Extract the line that contains "Bangle.io : Update CGA3.md;" and every line after it to the end of the records below, exactly as written and nothing else.
== Dataset entries ==
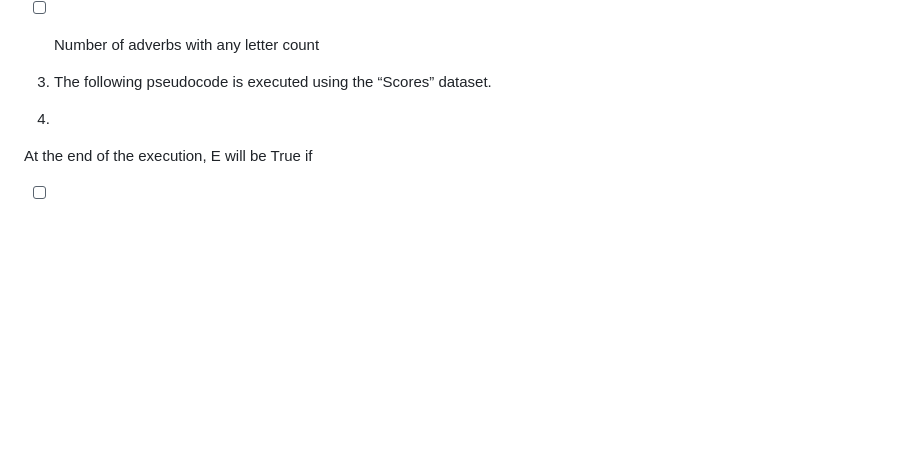
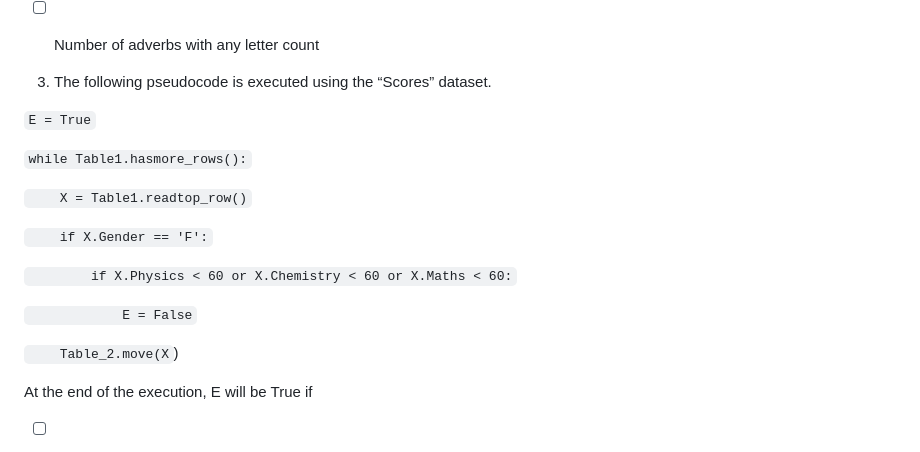
Before and after one commit to AlexSchuwald/project-todos, a Markdown page: CGA3.md, the part around the change. GitHub-like rendering; blank space fills up the shorter version.

Commit message:
Bangle.io : Update CGA3.md;
Commit auto generated by app.bangle.io | chrome 129.0.0.0

```diff
--- a/CGA3.md
+++ b/CGA3.md
@@ -44,7 +44,19 @@
 
 3. The following pseudocode is executed using the “Scores” dataset.
 
-4.
+`E = True`
+
+`while Table1.hasmore_rows():`
+
+`    X = Table1.readtop_row()`
+
+`    if X.Gender == 'F':`
+
+`        if X.Physics < 60 or X.Chemistry < 60 or X.Maths < 60:`
+
+`            E = False`
+
+`    Table_2.move(X`)
 
 At the end of the execution, E will be True if
 
```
===
Answer box>
Bangle.io : Update CGA3.md;
Commit auto generated by app.bangle.io | chrome 129.0.0.0

```diff
--- a/CGA3.md
+++ b/CGA3.md
@@ -44,7 +44,19 @@
 
 3. The following pseudocode is executed using the “Scores” dataset.
 
-4.
+`E = True`
+
+`while Table1.hasmore_rows():`
+
+`    X = Table1.readtop_row()`
+
+`    if X.Gender == 'F':`
+
+`        if X.Physics < 60 or X.Chemistry < 60 or X.Maths < 60:`
+
+`            E = False`
+
+`    Table_2.move(X`)
 
 At the end of the execution, E will be True if
 
```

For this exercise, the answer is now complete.